When you think back on your own education, what stands out to you? So often, people who begin a teaching career remember a great teacher that inspired them. What if we thought about our teaching careers in a different way? What if we thought about the teacher we wish we could have had?
Imagine your ideal day in a classroom as a student. (OK. Getting to watch movies, eat snacks, and hang out with friends all day long does not count!) Think about it. Think about the subjects you teach. How do you wish a teacher would have taught you?
Now go do that for your students. Be that teacher.
I have to admit it – it is hard to return to school after winter break. Two weeks of a more lenient schedule, holiday get-togethers with family and friends, a chance to get extra rest – all of these things make me wish for just a little more time. However, with the return to school comes the start of a new year and a chance for new beginnings.
Times like these make me realize that I just have to start. START. Not make lists of what I want to do, not plan out a detailed time line of exactly when I need to complete certain tasks.
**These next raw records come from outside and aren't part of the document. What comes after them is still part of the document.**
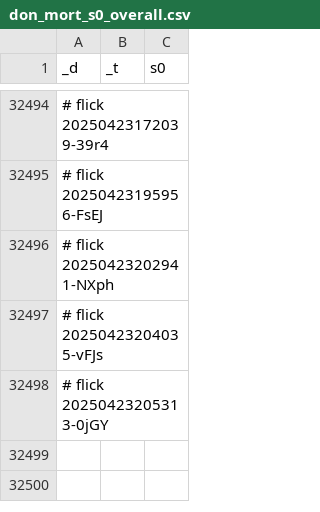
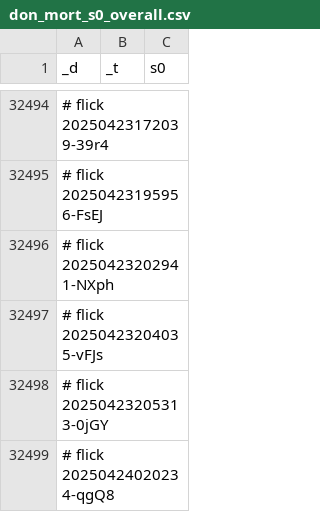
Before and after one commit to abikesa/manhattan, a CSV file: kitabo/ensi/testbin/test3/assets/csv/don_mort_s0_overall.csv, drawn as a sheet; only a part is shown, gaps mark what is left out; the diff names each change by its address in the sheet, - before the commit and + after, or states it on an @@ line.

Commit message:
kitabo/ensi/testbin/test3/assets/csv/don_mort_s0_overall.csv

```diff
--- a/kitabo/ensi/testbin/test3/assets/csv/don_mort_s0_overall.csv
+++ b/kitabo/ensi/testbin/test3/assets/csv/don_mort_s0_overall.csv
+row 32499: # flick 20250424020234-qgQ8
```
I just have to START DOING SOMETHING. Then, before I know it, I am reminded of the important work that teachers do. I am reminded that my students, who are also wishing for a little more time off, will readjust much better if they return to school to a teacher that is enthusiastic, prepared, and ready to START.
As a social studies teacher, it is my responsibility to inform the junior high students about Veterans Day. However, this day is about so much more than just being able to say we “covered” the topic. It is a privilege for me to share with my students the many ways that brave men and women have protected the freedoms we enjoy today.
Take the time to recognize and appreciate the efforts and achievements of our veterans. Please share how you plan to pay tribute in your classroom or school.